Open City 2010
I was stationed in the “double cube” library which turned out to not be a double cube at all as it seemed the architects had made a mistake. The back wall lined up with Burlington House but the front wall didn’t. Each succeeding window recess along the front wall was increasingly smaller.
In 2007 to coincide with the 300th anniversary of the birth of Linnaeus the library had had a refurbishment so was still looking amazing. Sunlight poured through the decorated strengthened glass in the roof which had been replaced to the original design. The original glass had been destroyed in the Second World War. The room was dominated by 2 oil paintings one of James Edward Smith the founder and first President of the Society and the other of Sir Joseph Banks explorer and naturalist and between them highlighted by sunlight was a bust of Carl Linnaeus whose collection, sold by his widow to pay for their daughter’s dowry was the basis for the Society’s formation.
When my time was up I was offered a cheese scone and a cup of tea and most importantly a chance to sit down. Whilst eating I gazed outside the window onto the courtyard below. On the wall next to me I noticed a chart entitled “Window to the Stars” which listed a number of famous people who had been spotted outside the window; names as diverse as Lawrence Llewellyn Bowen and The Queen! I was told later that only people who weren’t members of the Society were counted so if you spotted David Attenborough or John Craven they wouldn’t be included.

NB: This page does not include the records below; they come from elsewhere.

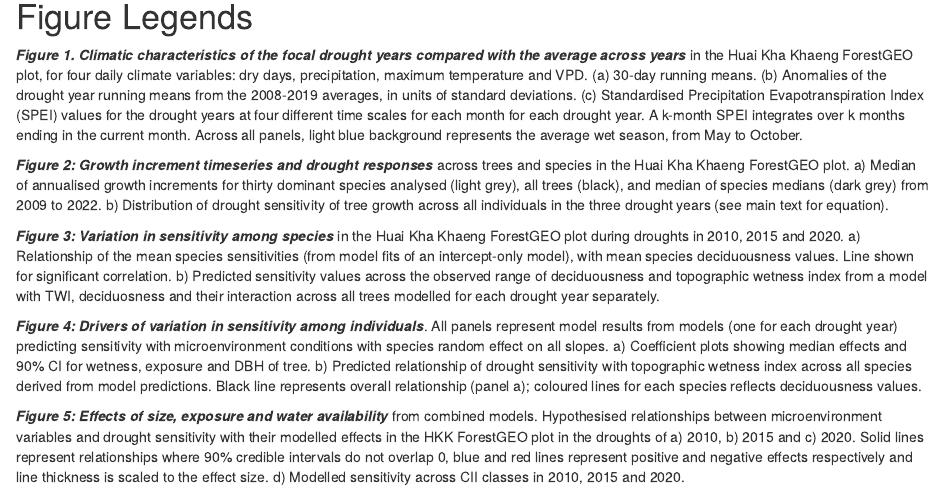
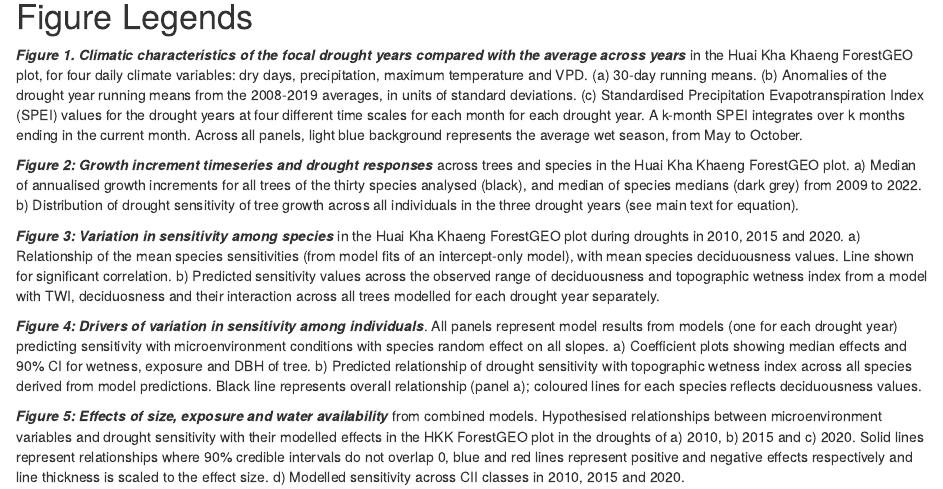
Before and after one commit to forestgeo/growth-precip-thailand, an R Markdown document (doc/manuscript_hkk_drought_sensitivity.Rmd): the page in a window 1100 px wide, from 11570 px down. Rendered offline with R 4.5, knitr and Pandoc, with nearby package versions; drawn as R Markdown's standard HTML page in place of the format the file asks for; some code elsewhere in the file could not run offline.

Commit message:
cosmetic change

```diff
--- a/doc/manuscript_hkk_drought_sensitivity.Rmd
+++ b/doc/manuscript_hkk_drought_sensitivity.Rmd
@@ -700,7 +700,7 @@ ft
 
 ***Figure `r fig_droughts`. Climatic characteristics of the focal drought years compared with the average across years*** in the Huai Kha Khaeng ForestGEO plot, for four daily climate variables: dry days, precipitation, maximum temperature and VPD.  (a) 30-day running means. (b) Anomalies of the drought year running means from the 2008-2019 averages, in units of standard deviations.  (c) Standardised Precipitation Evapotranspiration Index (SPEI) values for the drought years at four different time scales for each month for each drought year. A k-month SPEI integrates over k months ending in the current month. Across all panels, light blue background represents the average wet season, from May to October.
 
-***Figure `r fig_drought_responses`: Growth increment timeseries and drought responses*** across trees and species in the Huai Kha Khaeng ForestGEO plot. a) Median of annualised growth increments for thirty dominant species analysed (light grey), all trees (black), and median of species medians (dark grey) from 2009 to 2022. b) Distribution of drought sensitivity of tree growth across all individuals in the three drought years (see main text for equation).
+***Figure `r fig_drought_responses`: Growth increment timeseries and drought responses*** across trees and species in the Huai Kha Khaeng ForestGEO plot. a) Median of annualised growth increments for all trees of the thirty species analysed (black), and median of species medians (dark grey) from 2009 to 2022. b) Distribution of drought sensitivity of tree growth across all individuals in the three drought years (see main text for equation).
 
 ***Figure `r fig_species`: Variation in sensitivity among species*** in the Huai Kha Khaeng ForestGEO plot during droughts in 2010, 2015 and 2020. a) Relationship of the mean species sensitivities (from model fits of an intercept-only model), with mean species deciduousness values. Line shown for significant correlation. b) Predicted sensitivity values across the observed range of deciduousness and topographic wetness index from a model with TWI, deciduosness and their interaction across all trees modelled for each drought year separately.
 
```
Also changed, not shown: 1 other file.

Feeling enriched by my morning’s volunteering I continued on my way. I only managed 2 more buildings as had other plans for the afternoon but went on a fascinating tour around the King’s Fund in Cavendish Square and was amazed to discover a convent tucked away down a mews yards from John Lewis that I never knew existed and had some very interesting conversations in John Nash’s only church, All Souls Langham Place.
Definitely worth sparing the time.